As a husband, father, brother, and friend, I’ve been in all of those circumstances. I am a person before I am a writer and while I could muster up swirls of sincere words, they don’t scratch the surface of the depth of love I feel in those moments. I want my wife, daughters, siblings, and friends to know the depths of my feelings for them. However, the words – there are none of such depth.

For me, the only solution I’ve found is to reach out. In those moments when words don’t exist to express the depth of my love, I keep the shortcoming to myself and cuddle up to my wife, play with our 10-year-old, or call our 21-year-old on the phone. And, it works, my depth of love conveyed in gestures, without the limitations of words.

I was on the receiving end of this process not too long ago. I have a dear friend who’s a doctor. When I was in the hospital, he came to visit and he was shocked by my grave condition. He, who is never at a loss for words, was speechless. However, he sat by my bed quietly and held my hand. I felt how deep his love was for me. Words weren’t needed.

What I’ve learned by being a person before a writer is that words aren’t the only way to express the depth of our love for others – and it’s ultimately good that language is more limited than our hearts.

Stop, Drop, and Roll

By Mark E. Smith

The major arguments that my wife and I have had, fortunately, have been few and far between. Neither of us is emotionally cut out for the type of drag-out fights that some couples routinely engage in. What we’ve learned from the major arguments we’ve had is that they left us both feeling sad and emotionally bruised – not a dynamic we wish in our marriage.

Among the reasons why our arguments were so emotionally bruising was much because of my behavior. I always ended up storming out the door with such a comment as, “You clearly married the wrong guy….”
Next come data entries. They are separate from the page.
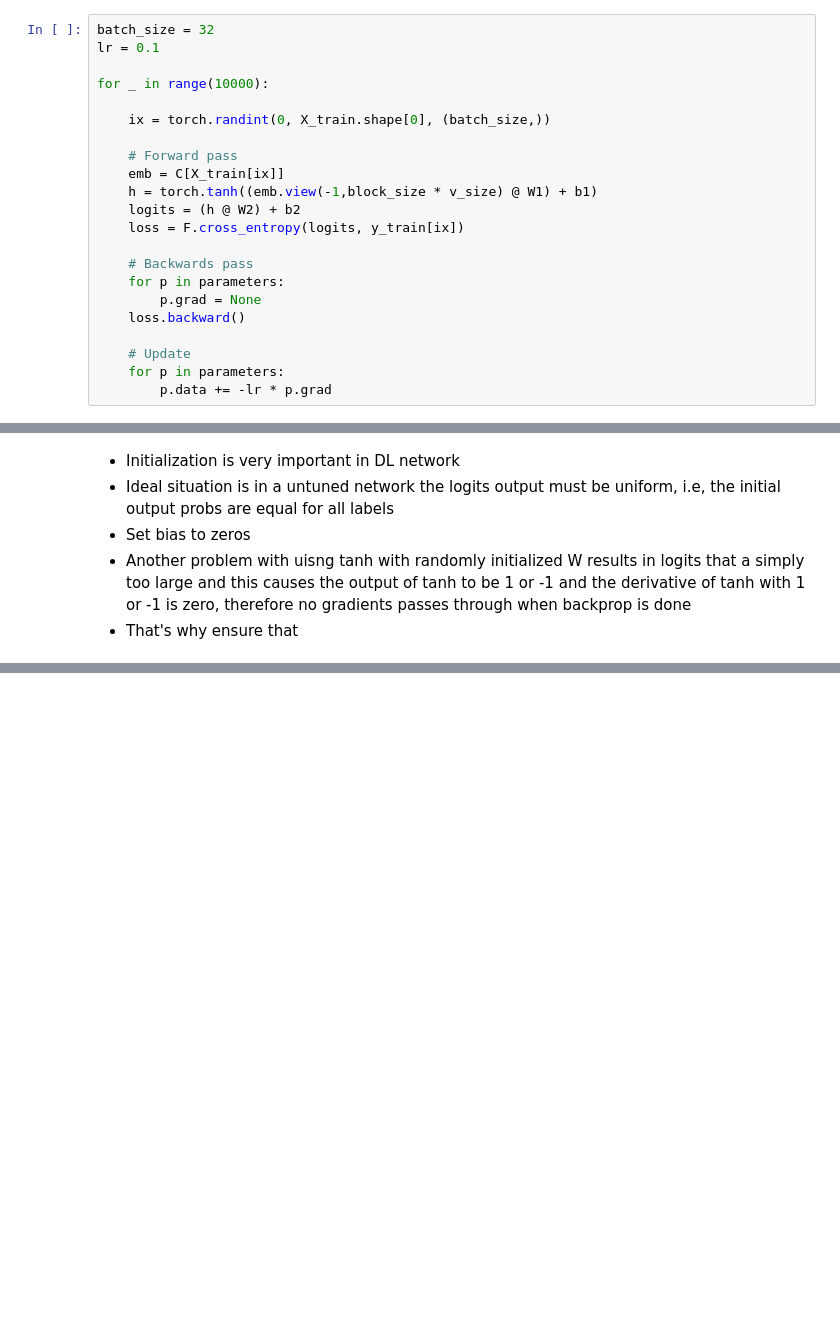
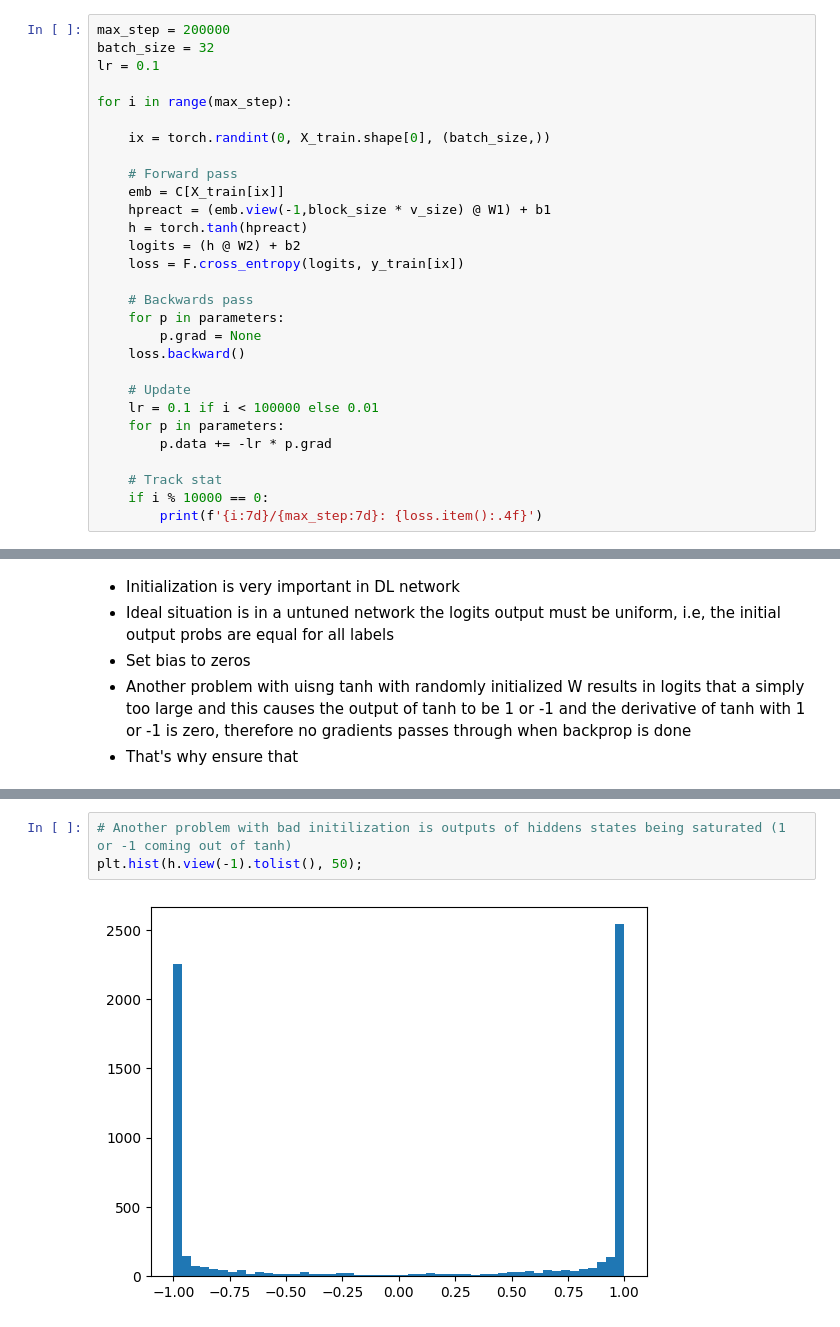
Before and after one commit to nihal-DS/Karpathy_Lectures, a Jupyter notebook: makemore3.ipynb, the cells around one changed output, grey strips where cells are left out. Drawn from its saved outputs; the diff is of its cells as text; blank space fills up the shorter version.

```diff
--- a/makemore3.ipynb
+++ b/makemore3.ipynb
@@ -72,16 +72,18 @@ parameters = [C, W1, b1, W2, b2]
 for p in parameters:
     p.requires_grad = True
 # %%
+max_step = 200000
 batch_size = 32
 lr = 0.1
 
-for _ in range(10000):
+for i in range(max_step):
 
     ix = torch.randint(0, X_train.shape[0], (batch_size,))
 
     # Forward pass
     emb = C[X_train[ix]]
-    h = torch.tanh((emb.view(-1,block_size * v_size) @ W1) + b1)
+    hpreact = (emb.view(-1,block_size * v_size) @ W1) + b1
+    h = torch.tanh(hpreact)
     logits = (h @ W2) + b2
     loss = F.cross_entropy(logits, y_train[ix])
 
@@ -91,5 +93,10 @@ for _ in range(10000):
     loss.backward()
 
     # Update
+    lr = 0.1 if i < 100000 else 0.01
     for p in parameters:
         p.data += -lr * p.grad
+
+    # Track stat
+    if i % 10000 == 0:
+        print(f'{i:7d}/{max_step:7d}: {loss.item():.4f}')
@@ -119,0 +167,5 @@ train loss: 26.006052017211914
+# %%
+# Another problem with bad initilization is outputs of hiddens states being saturated (1 or -1 coming out of tanh)
+plt.hist(h.view(-1).tolist(), 50);
+# %% [output]
+[figure, added]
```
Also changed, not shown: parts of 7 cells of this notebook.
My wife finally expressed during a nonconfrontational time that my “going to the end” during arguments scared and hurt her.
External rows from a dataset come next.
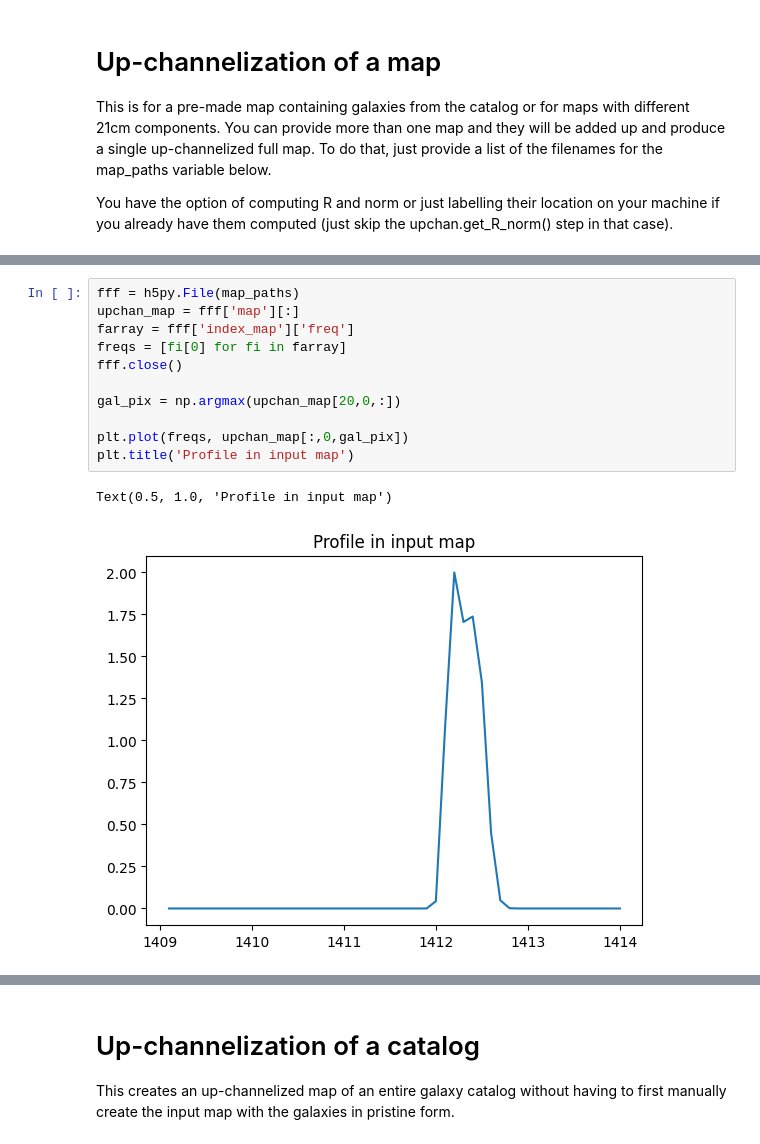
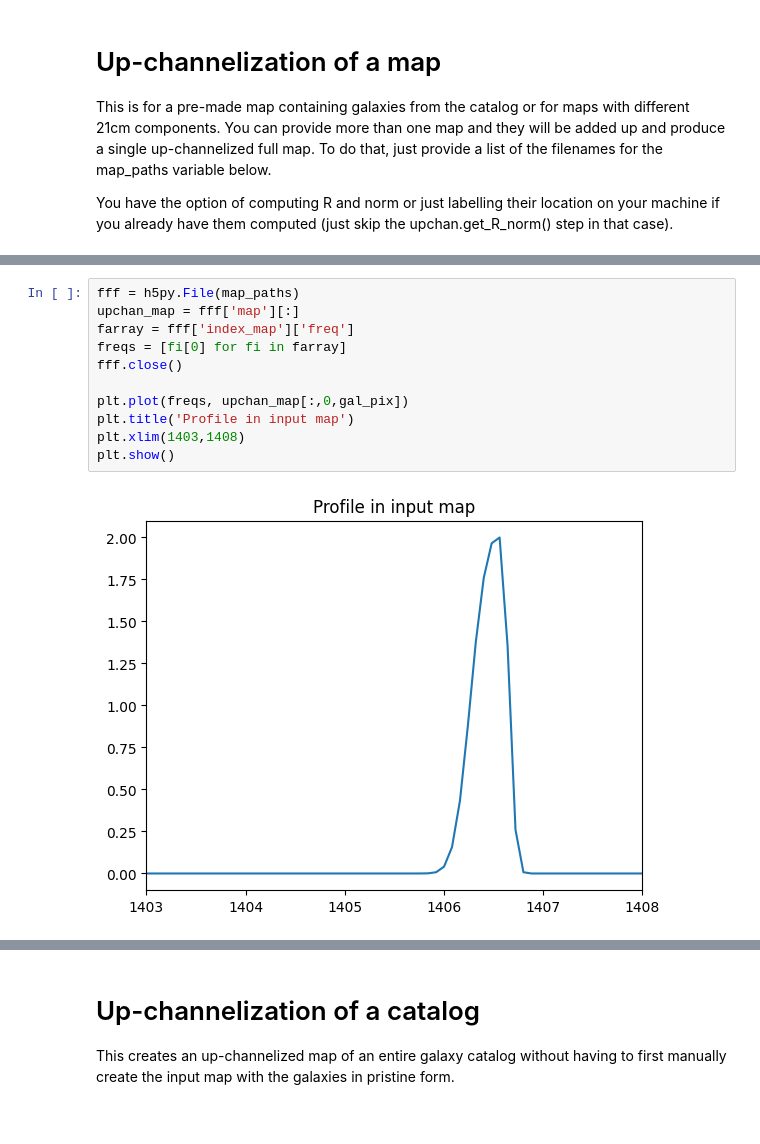
Before and after one commit to rebeccaceppas/H_GASP, a Jupyter notebook: tutorials/upchannelization.ipynb, the cells around one changed output, grey strips where cells are left out. Saved outputs shown, nothing was run; the diff lists cells and outputs as text.

```diff
--- a/tutorials/upchannelization.ipynb
+++ b/tutorials/upchannelization.ipynb
@@ -59,14 +80,13 @@ Channelized map saved at ./upchan/upchan_map.h5
 # %%
 fff = h5py.File(map_paths)
 upchan_map = fff['map'][:]
 farray = fff['index_map']['freq']
 freqs = [fi[0] for fi in farray]
 fff.close()
 
-gal_pix = np.argmax(upchan_map[20,0,:])
-
 plt.plot(freqs, upchan_map[:,0,gal_pix])
 plt.title('Profile in input map')
+plt.xlim(1403,1408)
+plt.show()
 # %% [output]
-Text(0.5, 1.0, 'Profile in input map')
-[figure, old version]
+[figure, new version]
```
Also changed, not shown: parts of 9 cells of this notebook, 1 other file.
I laid on the couch one eve and questioned my own poor behavior. I did “go to the end” in hurtful ways. But, I didn’t mean to – it just happened. So, why did I do it?
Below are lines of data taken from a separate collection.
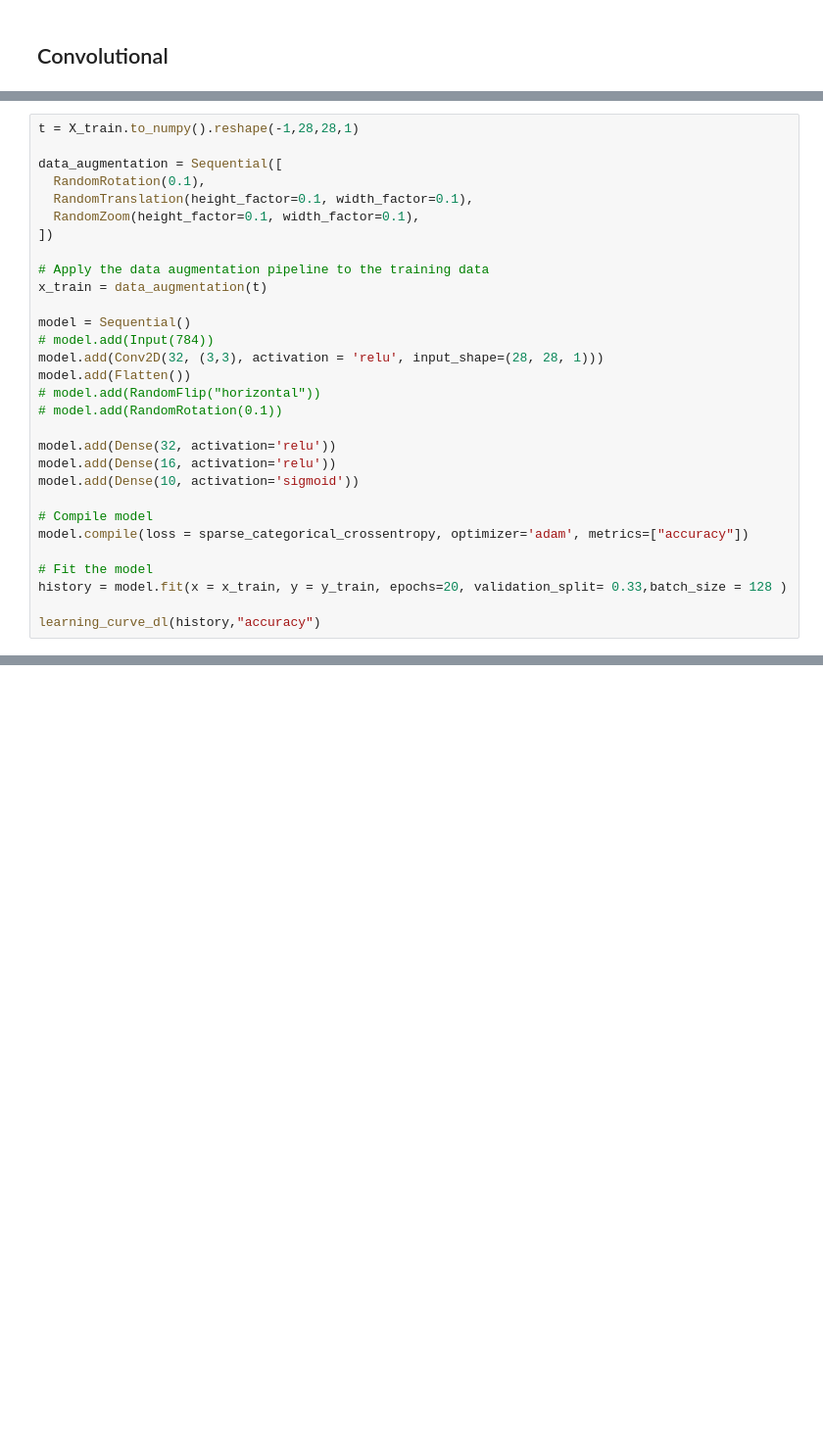
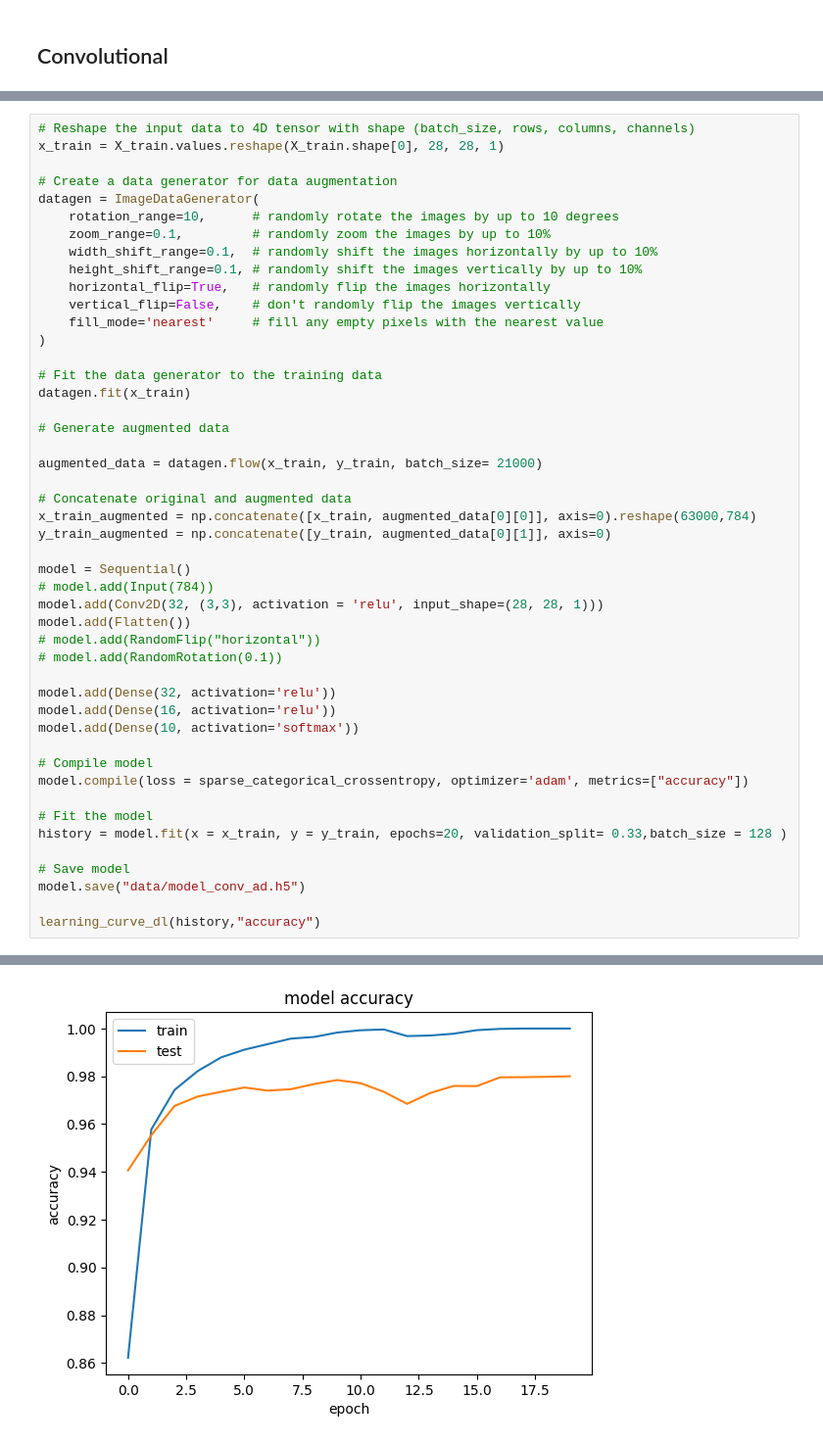
Before and after one commit to Alexisp99/cnn_mnist, a Jupyter notebook: model_alexis.ipynb, the cells around one changed output, grey strips where cells are left out. Shown at 98% size. Saved outputs shown, nothing was run; the diff lists cells and outputs as text; blank space fills up the shorter version.

Commit message:
streamlit, lvl2, conv

```diff
--- a/model_alexis.ipynb
+++ b/model_alexis.ipynb
@@ -127,14 +187,28 @@ dict_keys(['loss', 'sparse_categorical_accuracy', 'val_loss', 'val_sparse_catego
 # %%
-t = X_train.to_numpy().reshape(-1,28,28,1)
+# Reshape the input data to 4D tensor with shape (batch_size, rows, columns, channels)
+x_train = X_train.values.reshape(X_train.shape[0], 28, 28, 1)
 
-data_augmentation = Sequential([
-  RandomRotation(0.1),
-  RandomTranslation(height_factor=0.1, width_factor=0.1),
-  RandomZoom(height_factor=0.1, width_factor=0.1),
-])
+# Create a data generator for data augmentation
+datagen = ImageDataGenerator(
+    rotation_range=10,      # randomly rotate the images by up to 10 degrees
+    zoom_range=0.1,         # randomly zoom the images by up to 10%
+    width_shift_range=0.1,  # randomly shift the images horizontally by up to 10%
+    height_shift_range=0.1, # randomly shift the images vertically by up to 10%
+    horizontal_flip=True,   # randomly flip the images horizontally
+    vertical_flip=False,    # don't randomly flip the images vertically
+    fill_mode='nearest'     # fill any empty pixels with the nearest value
+)
 
-# Apply the data augmentation pipeline to the training data
-x_train = data_augmentation(t)
+# Fit the data generator to the training data
+datagen.fit(x_train)
+
+# Generate augmented data
+
+augmented_data = datagen.flow(x_train, y_train, batch_size= 21000)
+
+# Concatenate original and augmented data
+x_train_augmented = np.concatenate([x_train, augmented_data[0][0]], axis=0).reshape(63000,784)
+y_train_augmented = np.concatenate([y_train, augmented_data[0][1]], axis=0)
 
 model = Sequential()
 # model.add(Input(784))
@@ -145,7 +219,7 @@ model.add(Flatten())
 
 model.add(Dense(32, activation='relu'))
 model.add(Dense(16, activation='relu'))
-model.add(Dense(10, activation='sigmoid'))
+model.add(Dense(10, activation='softmax'))
 
 # Compile model
 model.compile(loss = sparse_categorical_crossentropy, optimizer='adam', metrics=["accuracy"])
@@ -153,4 +227,8 @@ model.compile(loss = sparse_categorical_crossentropy, optimizer='adam', metrics=
 # Fit the model
 history = model.fit(x = x_train, y = y_train, epochs=20, validation_split= 0.33,batch_size = 128 )
 
+# Save model
+model.save("data/model_conv_ad.h5")
+
 learning_curve_dl(history,"accuracy")
+# %% [output]
@@ -156,0 +252 @@ learning_curve_dl(history,"accuracy")
+[figure, added]
```
Also changed, not shown: parts of 11 cells of this notebook, 4 other files.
I realized that rather than be in control of my emotions during those types of arguments, I was operating on emotional autopilot. See, when I was growing up, my parents routinely fought and the arguments always ended in one of them leaving, either temporarily, for long periods, or divorce (three marriages, in my mother’s case). It was scary and unsettling to me as a child, but worst of all, it ingrained in me that that’s how arguments work – that is, they go to the end.

I shared this realization with my wife and expressed that while I couldn’t promise perfection, should an argument arise, I would try my best to be aware of my response and not “go to the end.”

Fortunately for both of us and our marriage, I have stopped going to the end. What I’ve learned in this process, as I’ve done at several points throughout my adulthood, is that no matter our scars, we don’t have to live and operate on emotional autopilot. If our behavior is hurting ourselves and others, we can stop, assess, and grow. It’s really hard to do – I know, especially when behaviors, reactions, and emotions are so engrained in us. But, the rewards of having the introspection – and dare I say, courage – to question our own actions can be profoundly life changing.

When we were children, many of us were taught the key to fire safety: stop, drop, and roll. As adults, for our emotional health, maybe we need to establish a similar reaction: stop, assess, and grow.

Bullies, Critics, and Haters

By Mark E. Smith

I’m very fortunate to publish both this written blog and a YouTube video Vlog every week. The content has never overlapped until now, so I saw it fitting this week to post a video as both my blog and Vlog – on a poignant topic that, unfortunately, many of us can relate to….